McArthur, Peter

Peter McArthur, writer (b at Ekfrid Township, Ont 10 Mar 1866; d at Toronto 28 Oct 1924). A prolific and popular writer whose body of work includes a critical appreciation of Stephen LEACOCK (1923), short fiction and occasional poetry, McArthur is best remembered for his humourous casual ESSAYS. Although he published his first book, To Be Taken With Salt: Being An Essay on Teaching One's Grandmother to Suck Eggs, in 1903, his reputation was established primarily through his twice-weekly contributions to the Toronto GLOBE (from 1909 to 1924) and his less regular appearances in the Farmer's Advocate (1910 to 1922), His most popular books - In Pastures Green (1915), The Red Cow and her Friends (1919) and Around Home (1925) - are compilations of these columns.

An early Canadian proponent of the back-to-the-land movement and a dedicated promoter of agrarianism (seeRURAL SOCIETY, ENGLISH CANADA), McArthur was drawn to an idealistic vision of Canada's rural past and stories of the heroic pioneer.
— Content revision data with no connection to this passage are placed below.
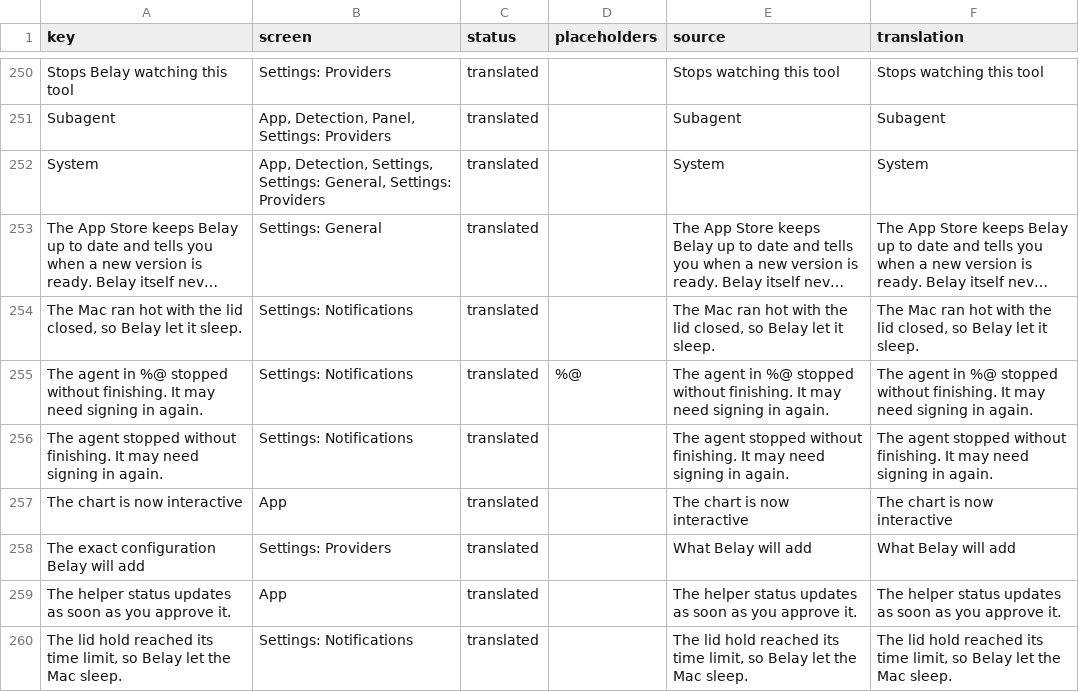
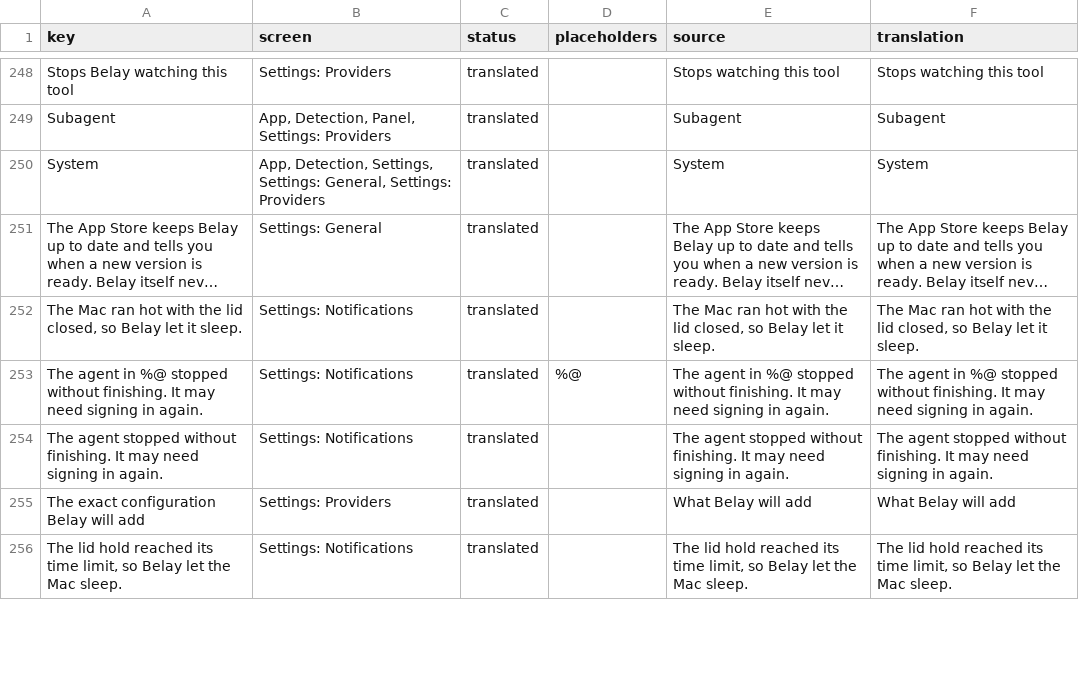
Before and after one commit to PerfectoWeb/Belay, a CSV file: Localization/en.csv, drawn as a sheet; only a part is shown, gaps mark what is left out; long unchanged cells end in …; the diff covers the shown part only.

```diff
--- a/Localization/en.csv
+++ b/Localization/en.csv
@@ -259,5 +257,3 @@ The agent in %@ stopped without finishing. It may need signing in again.,Setting
 The agent stopped without finishing. It may need signing in again.,Settings: Notifications,translated,,The agent stopped without finishing. It may need signing in again.,The agent stopped without finishing. It may need signing in again.
-The chart is now interactive,App,translated,,The chart is now interactive,The chart is now interactive
 The exact configuration Belay will add,Settings: Providers,translated,,What Belay will add,What Belay will add
-The helper status updates as soon as you approve it.,App,translated,,The helper status updates as soon as you approve it.,The helper status updates as soon as you approve it.
 "The lid hold reached its time limit, so Belay let the Mac sleep.",Settings: Notifications,translated,,"The lid hold reached its time limit, so Belay let the Mac sleep.","The lid hold reached its time limit, so Belay let the Mac sleep."
```
Also changed, not shown: 8 added rows, 6 removed rows and 9 edited cells elsewhere in this file, Localization/de.csv, Localization/es.csv, 13 other files.
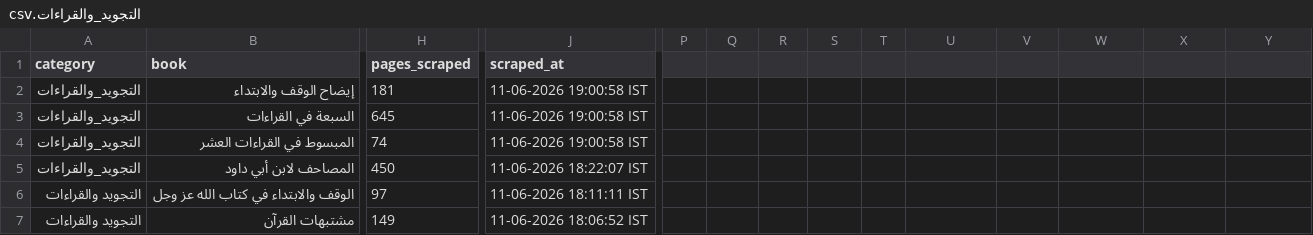
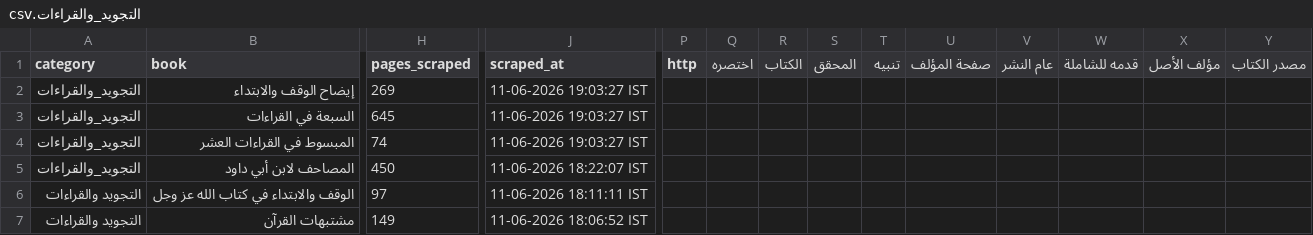
Before and after one commit to farhan281/al-qalam-project, a CSV file: shamela_output/reports/التجويد_والقراءات.csv, drawn as a sheet; only a part is shown, gaps mark what is left out; the diff names each change by its address in the sheet, - before the commit and + after, or states it on an @@ line.

```diff
--- a/shamela_output/reports/التجويد_والقراءات.csv
+++ b/shamela_output/reports/التجويد_والقراءات.csv
-P1: (empty)
+P1: http
-Q1: (empty)
+Q1: اختصره
-R1: (empty)
+R1: الكتاب
-S1: (empty)
+S1: المحقق
-T1: (empty)
+T1: تنبيه
-U1: (empty)
+U1: صفحة المؤلف
-V1: (empty)
+V1: عام النشر
-W1: (empty)
+W1: قدمه للشاملة
-X1: (empty)
+X1: مؤلف الأصل
-Y1: (empty)
+Y1: مصدر الكتاب
-H2 (pages_scraped): 181
+H2 (pages_scraped): 269
-J2:J4 (scraped_at): 11-06-2026 19:00:58 IST
+J2:J4 (scraped_at): 11-06-2026 19:03:27 IST
```
Also changed, not shown: shamela_output/reports/الرقائق_والآداب_والأذكار.csv, 11 other files.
His most successful essays reflect this belief: organized according to the routines of farm life or patterns of the natural world, they are the contemplative, first-person reflections of a contented farmer-philosopher who represents his farm as a place of peace, a place of refuge and a home far removed from the excesses troubling the modern world.